This past week, a mail bomb badly wounded an eminent research physician in California, a bomb exploded at Yale University injuring a computer sciences professor, terrorists reputedly Kurdish attacked Turkish offices and threatened to kill hostages in five cities in Europe.Most threatening was the ring of eight alleged terrorists arrested in New York. Early reports indicate the FBI and New York police did a magnificent job in gathering intelligence, ferreting out and arresting the members of a ring whose purported targets included the U.N. building, FBI headquarters in New York, and the Holland and Lincoln tunnels connecting New York and New Jersey.

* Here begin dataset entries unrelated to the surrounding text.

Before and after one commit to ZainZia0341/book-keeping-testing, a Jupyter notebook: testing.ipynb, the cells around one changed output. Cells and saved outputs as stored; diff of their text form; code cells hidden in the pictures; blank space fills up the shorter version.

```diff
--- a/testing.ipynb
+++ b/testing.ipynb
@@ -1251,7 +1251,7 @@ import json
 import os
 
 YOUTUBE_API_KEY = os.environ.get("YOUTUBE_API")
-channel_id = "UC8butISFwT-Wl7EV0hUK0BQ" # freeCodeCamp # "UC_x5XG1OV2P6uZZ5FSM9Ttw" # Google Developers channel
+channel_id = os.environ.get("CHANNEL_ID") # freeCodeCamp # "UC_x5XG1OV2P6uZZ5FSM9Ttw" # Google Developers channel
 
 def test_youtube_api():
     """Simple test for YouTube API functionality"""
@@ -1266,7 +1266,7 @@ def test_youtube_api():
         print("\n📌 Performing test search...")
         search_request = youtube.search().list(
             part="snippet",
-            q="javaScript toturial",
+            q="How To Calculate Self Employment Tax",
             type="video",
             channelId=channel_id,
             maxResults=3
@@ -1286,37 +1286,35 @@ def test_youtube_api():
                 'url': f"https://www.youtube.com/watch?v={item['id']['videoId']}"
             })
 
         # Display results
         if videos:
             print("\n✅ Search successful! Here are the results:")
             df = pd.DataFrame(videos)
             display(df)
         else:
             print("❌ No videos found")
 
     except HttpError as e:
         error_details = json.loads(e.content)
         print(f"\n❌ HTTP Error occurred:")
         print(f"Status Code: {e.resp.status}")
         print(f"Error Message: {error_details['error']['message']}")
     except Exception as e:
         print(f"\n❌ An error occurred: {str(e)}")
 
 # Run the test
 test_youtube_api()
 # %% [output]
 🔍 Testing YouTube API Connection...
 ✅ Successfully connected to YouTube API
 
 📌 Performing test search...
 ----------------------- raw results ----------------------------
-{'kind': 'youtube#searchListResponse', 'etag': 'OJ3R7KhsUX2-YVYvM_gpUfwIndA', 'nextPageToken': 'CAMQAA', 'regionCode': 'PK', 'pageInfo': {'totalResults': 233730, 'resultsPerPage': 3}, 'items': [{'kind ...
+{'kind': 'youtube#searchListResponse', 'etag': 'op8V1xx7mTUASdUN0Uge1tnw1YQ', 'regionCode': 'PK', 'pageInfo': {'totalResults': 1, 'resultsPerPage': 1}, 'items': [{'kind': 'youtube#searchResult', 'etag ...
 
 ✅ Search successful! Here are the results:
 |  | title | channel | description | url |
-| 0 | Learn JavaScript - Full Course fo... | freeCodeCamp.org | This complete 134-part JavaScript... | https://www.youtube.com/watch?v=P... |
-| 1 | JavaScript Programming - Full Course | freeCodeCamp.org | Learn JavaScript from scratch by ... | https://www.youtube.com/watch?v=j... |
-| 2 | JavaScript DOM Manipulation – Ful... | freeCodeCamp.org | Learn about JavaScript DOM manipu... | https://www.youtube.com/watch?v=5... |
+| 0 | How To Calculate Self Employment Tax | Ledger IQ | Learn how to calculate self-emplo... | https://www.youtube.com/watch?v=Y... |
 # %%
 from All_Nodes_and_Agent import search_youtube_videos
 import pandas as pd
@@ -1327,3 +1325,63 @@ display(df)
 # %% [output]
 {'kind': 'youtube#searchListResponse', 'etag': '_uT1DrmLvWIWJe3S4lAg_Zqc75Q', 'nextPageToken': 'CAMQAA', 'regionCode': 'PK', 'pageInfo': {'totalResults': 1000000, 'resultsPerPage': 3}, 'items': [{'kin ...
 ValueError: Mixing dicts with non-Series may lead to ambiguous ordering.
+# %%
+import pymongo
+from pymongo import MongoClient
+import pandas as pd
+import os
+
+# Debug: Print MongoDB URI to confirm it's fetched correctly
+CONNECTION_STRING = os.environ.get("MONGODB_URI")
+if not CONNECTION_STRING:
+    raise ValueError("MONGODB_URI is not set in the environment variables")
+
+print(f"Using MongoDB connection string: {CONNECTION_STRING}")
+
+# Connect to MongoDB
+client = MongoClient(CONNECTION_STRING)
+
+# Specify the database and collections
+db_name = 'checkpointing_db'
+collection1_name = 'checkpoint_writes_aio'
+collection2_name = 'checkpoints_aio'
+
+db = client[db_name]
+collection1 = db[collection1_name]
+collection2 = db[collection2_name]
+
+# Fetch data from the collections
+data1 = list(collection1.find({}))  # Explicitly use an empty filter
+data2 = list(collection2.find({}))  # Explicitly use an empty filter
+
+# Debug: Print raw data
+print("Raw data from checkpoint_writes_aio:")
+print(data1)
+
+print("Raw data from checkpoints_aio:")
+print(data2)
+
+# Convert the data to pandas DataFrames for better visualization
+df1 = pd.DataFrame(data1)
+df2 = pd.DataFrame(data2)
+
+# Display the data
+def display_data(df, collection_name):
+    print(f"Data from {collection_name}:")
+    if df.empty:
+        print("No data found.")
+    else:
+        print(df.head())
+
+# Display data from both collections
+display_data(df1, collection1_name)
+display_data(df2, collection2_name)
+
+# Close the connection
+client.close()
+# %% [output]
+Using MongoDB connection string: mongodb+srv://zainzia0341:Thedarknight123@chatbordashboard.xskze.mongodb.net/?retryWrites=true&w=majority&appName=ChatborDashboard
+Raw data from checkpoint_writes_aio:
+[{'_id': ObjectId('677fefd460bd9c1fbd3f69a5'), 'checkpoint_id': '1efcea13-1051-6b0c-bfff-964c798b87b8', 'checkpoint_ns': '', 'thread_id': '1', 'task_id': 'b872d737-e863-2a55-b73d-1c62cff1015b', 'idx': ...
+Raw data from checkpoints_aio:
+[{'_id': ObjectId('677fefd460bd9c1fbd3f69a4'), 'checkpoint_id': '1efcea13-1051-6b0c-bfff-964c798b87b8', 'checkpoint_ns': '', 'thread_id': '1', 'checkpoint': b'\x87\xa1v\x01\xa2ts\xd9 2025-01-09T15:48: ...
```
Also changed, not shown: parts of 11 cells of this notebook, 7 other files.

Even aside from such institutionalized acts of terrorism as those that have taken the evening news to Bosnia and Azerbaijan, reports from around the globe demonstrate this is a planet with a populace at war with itself. It is a war in which most of the weapons we have provided for our defense are useless.

Even in Bosnia, which most resembles a classic war scenario, the targets are too small and too elusive for our overpowering weapons to be brought to bear. There, as in the smaller acts of terrorism being perpetrated around the globe, the critical factor is to know who your enemies are, where your enemies are, what they are doing and what they plan to do.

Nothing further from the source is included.